Anytime a financial transaction occurs, it's a good idea to keep a record of it. In particular, a property sale or settlement requires taking very specific notes on cash exchanging hands. Without keeping track of these expenditures and credits, it will be much more difficult to keep a handle on your finances and determine final overall costs. Luckily a general ledger is easy to use and will help immensely with this. You don't need a big fancy one; a small notebook in your pocket will work just fine, or a larger notebook on your desk.
Decide which ledger category your settlement falls into. Typically, ledger categories include assets, liabilities, owner's equity, revenue and expenses. Yours might vary. Use the proper ledger sheet for recording the property settlement.

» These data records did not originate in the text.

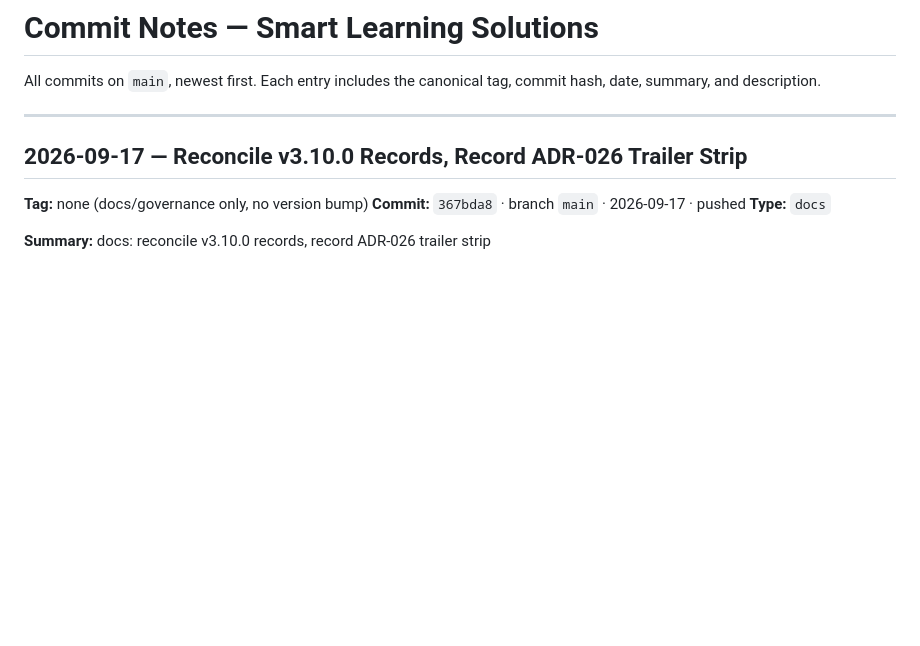
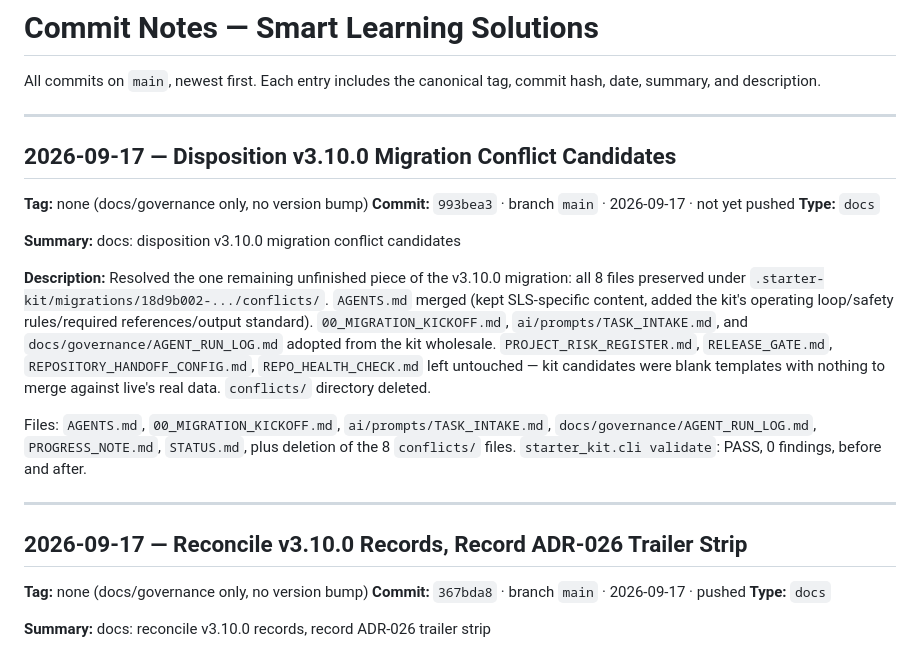
Before and after one commit to rmz9dkfy5f-pixel/Smart-Learning-Solutions, a Markdown page: COMMIT_NOTES.md, the part around the change. GitHub-like rendering; blank space fills up the shorter version.

Commit message:
docs: backfill commit hash for conflict-candidate disposition
Records 993bea3 in COMMIT_NOTES.md, matching this repo's established
backfill pattern for the entry describing the commit it's added to.

```diff
--- a/COMMIT_NOTES.md
+++ b/COMMIT_NOTES.md
@@ -2,6 +2,28 @@
 
 All commits on `main`, newest first. Each entry includes the canonical tag,
 commit hash, date, summary, and description.
+
+---
+
+## 2026-09-17 — Disposition v3.10.0 Migration Conflict Candidates
+**Tag:** none (docs/governance only, no version bump)
+**Commit:** `993bea3` · branch `main` · 2026-09-17 · not yet pushed
+**Type:** `docs`
+
+**Summary:** docs: disposition v3.10.0 migration conflict candidates
+
+**Description:**
+Resolved the one remaining unfinished piece of the v3.10.0 migration: all 8 files preserved under
+`.starter-kit/migrations/18d9b002-.../conflicts/`. `AGENTS.md` merged (kept SLS-specific content,
+added the kit's operating loop/safety rules/required references/output standard).
+`00_MIGRATION_KICKOFF.md`, `ai/prompts/TASK_INTAKE.md`, and `docs/governance/AGENT_RUN_LOG.md`
+adopted from the kit wholesale. `PROJECT_RISK_REGISTER.md`, `RELEASE_GATE.md`,
+`REPOSITORY_HANDOFF_CONFIG.md`, `REPO_HEALTH_CHECK.md` left untouched — kit candidates were blank
+templates with nothing to merge against live's real data. `conflicts/` directory deleted.
+
+Files: `AGENTS.md`, `00_MIGRATION_KICKOFF.md`, `ai/prompts/TASK_INTAKE.md`,
+`docs/governance/AGENT_RUN_LOG.md`, `PROGRESS_NOTE.md`, `STATUS.md`, plus deletion of the 8
+`conflicts/` files. `starter_kit.cli validate`: PASS, 0 findings, before and after.
 
 ---
 
```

For each individual charge, record its details and how much it cost (debit) or earned (credit). Each ledger sheet should have five columns: date, transaction description, debits, credits and balance.

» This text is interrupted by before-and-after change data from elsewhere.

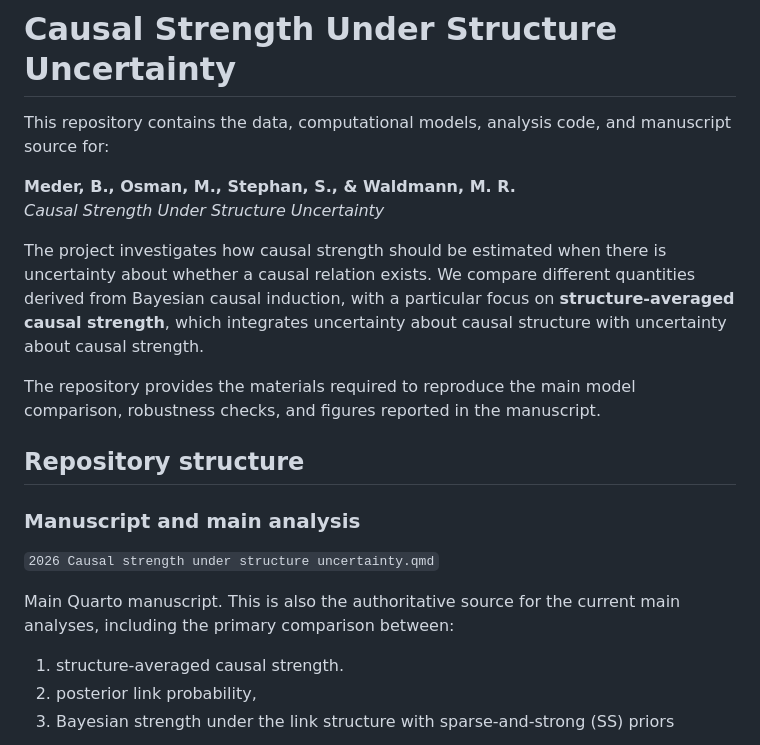
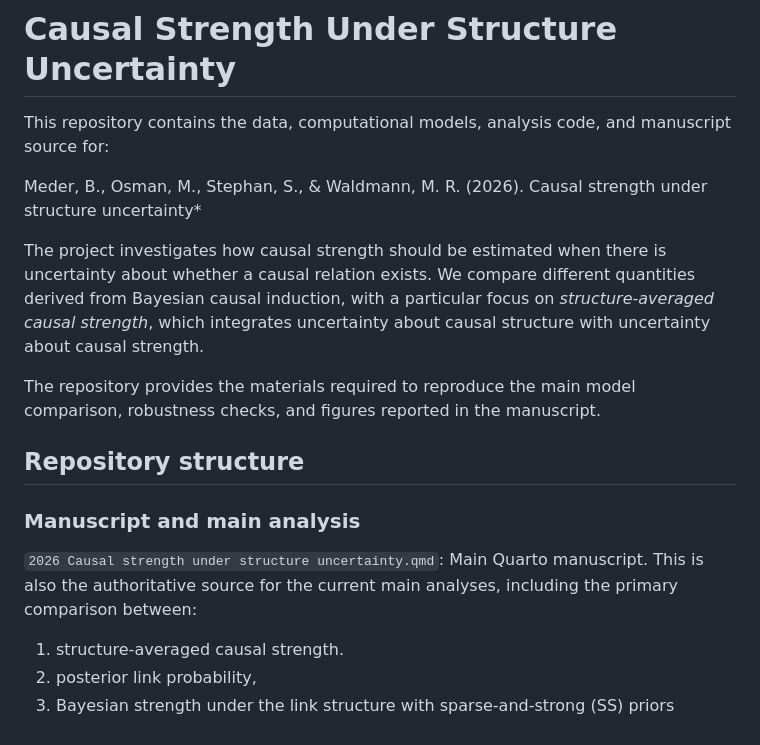
Before and after one commit to bmeder/causal_strength_structure_uncertainty, a Markdown page: README.md, the part around one of its changes. Rendered like a GitHub page.

```diff
--- a/README.md
+++ b/README.md
@@ -2,10 +2,9 @@
 
 This repository contains the data, computational models, analysis code, and manuscript source for:
 
-  **Meder, B., Osman, M., Stephan, S., & Waldmann, M. R.**
-  *Causal Strength Under Structure Uncertainty*
+Meder, B., Osman, M., Stephan, S., & Waldmann, M. R. (2026). Causal strength under structure uncertainty*
 
-  The project investigates how causal strength should be estimated when there is uncertainty about whether a causal relation exists. We compare different quantities derived from Bayesian causal induction, with a particular focus on **structure-averaged causal strength**, which integrates uncertainty about causal structure with uncertainty about causal strength.
+The project investigates how causal strength should be estimated when there is uncertainty about whether a causal relation exists. We compare different quantities derived from Bayesian causal induction, with a particular focus on *structure-averaged causal strength*, which integrates uncertainty about causal structure with uncertainty about causal strength.
 
 The repository provides the materials required to reproduce the main model comparison, robustness checks, and figures reported in the manuscript.
 
@@ -14,9 +13,7 @@ The repository provides the materials required to reproduce the main model compa
 
 ### Manuscript and main analysis
 
-`2026 Causal strength under structure uncertainty.qmd`
-
-Main Quarto manuscript. This is also the authoritative source for the current main analyses, including the primary comparison between:
+`2026 Causal strength under structure uncertainty.qmd`: Main Quarto manuscript. This is also the authoritative source for the current main analyses, including the primary comparison between:
 
 1. structure-averaged causal strength.
 2. posterior link probability,
```
Also changed, not shown: other parts of README.md (+0 -1 lines).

Use the proper starting balance and either subtract (debit) or add (credit) to come up with a new balance for each item. Double-check your math. A small mistake can throw off the entire ledger.